The Future is STEM


Photo credit: Billion Oyster Project/CCERS

Having been a student, professor, college administrator,
parent and now director of a federal agency, the onset of the school season has
always played an important role in my life. Every year I am excited by our
country’s growing emphasis on engaging increasingly diverse students in STEM
fields early in their K-12 education. In the past weeks, NSF announced the 2017
, which will expand on the inaugural 2016 NSF INCLUDES awards’
success in broadening participation in science, technology, engineering and
mathematics (STEM). These awards are broadening STEM participation on a
national scale and uniting a wide variety of collaborators to nurture young
scientists and engineers.


Photo credit: ESA

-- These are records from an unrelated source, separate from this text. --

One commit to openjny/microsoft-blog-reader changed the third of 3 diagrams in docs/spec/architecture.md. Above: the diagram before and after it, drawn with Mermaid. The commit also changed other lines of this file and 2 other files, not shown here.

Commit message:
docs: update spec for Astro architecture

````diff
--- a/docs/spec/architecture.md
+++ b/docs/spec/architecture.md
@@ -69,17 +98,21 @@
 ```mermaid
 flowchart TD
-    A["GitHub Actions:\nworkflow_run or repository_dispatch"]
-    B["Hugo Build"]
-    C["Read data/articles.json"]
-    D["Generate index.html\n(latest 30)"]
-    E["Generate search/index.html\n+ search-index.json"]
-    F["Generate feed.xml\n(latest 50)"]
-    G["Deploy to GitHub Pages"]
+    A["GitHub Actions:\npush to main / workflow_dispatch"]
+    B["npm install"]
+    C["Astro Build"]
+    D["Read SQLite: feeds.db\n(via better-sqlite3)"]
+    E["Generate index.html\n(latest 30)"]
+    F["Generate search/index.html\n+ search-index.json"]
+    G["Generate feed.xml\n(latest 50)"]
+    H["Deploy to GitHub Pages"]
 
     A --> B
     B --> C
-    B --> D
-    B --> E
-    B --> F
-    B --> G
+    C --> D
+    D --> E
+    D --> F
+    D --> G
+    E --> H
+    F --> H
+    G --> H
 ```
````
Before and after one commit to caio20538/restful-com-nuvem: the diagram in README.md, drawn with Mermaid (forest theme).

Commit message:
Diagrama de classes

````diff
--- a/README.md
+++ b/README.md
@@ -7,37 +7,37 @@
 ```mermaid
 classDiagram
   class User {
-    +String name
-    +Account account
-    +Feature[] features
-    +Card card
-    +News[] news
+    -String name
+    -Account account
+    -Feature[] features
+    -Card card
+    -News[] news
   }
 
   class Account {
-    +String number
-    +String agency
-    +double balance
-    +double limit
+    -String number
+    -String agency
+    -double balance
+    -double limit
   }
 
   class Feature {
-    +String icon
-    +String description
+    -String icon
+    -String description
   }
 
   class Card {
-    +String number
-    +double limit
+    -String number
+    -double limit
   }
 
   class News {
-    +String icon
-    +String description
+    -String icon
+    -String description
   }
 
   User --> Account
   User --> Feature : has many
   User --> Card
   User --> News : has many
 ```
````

Whether you are in Kindergarten or college, starting strong
is vital to any successful school career. It’s never too late to learn about
NSF-funded STEM education programs.

For example, NSF’s CyberCorps:
Scholarship for Service
program provides scholarships to students pursuing cybersecurity-related
studies. In return, recipients work after graduation in government positions
related to cybersecurity for a set period of time. If you’re a community
college student with a STEM-based solution to a real-world problem, you may be
interested in NSF’s Community
College Innovation Challenge
. And one of NSF’s best-known programs for
broadening participation is the Louis Stokes
Alliances for Minority Participation
. This program works to boost the
numbers of students successfully completing high-quality degree programs in
STEM fields. Broadening participation in STEM education through programs like
these invites new ideas and perspectives that will help us meet pressing global

These are just a few of the many programs NSF supports. I
encourage you to explore all the graduate
and undergraduate
opportunities available to you. If a program doesn’t fit your major or field of
study but still excites you, I hope you explore your passion. You may learn you
have a talent or interest you weren’t aware of, and individuals with STEM
skills do not necessarily follow a linear path. Having gone from receiving a
bachelor’s degree in English to a doctorate in Physics, I’m living proof that
there is no set pathway to a STEM career or entry point for STEM education.
STEM skills enable pathways to many careers, STEM and non-STEM alike.

I hope you have a great year!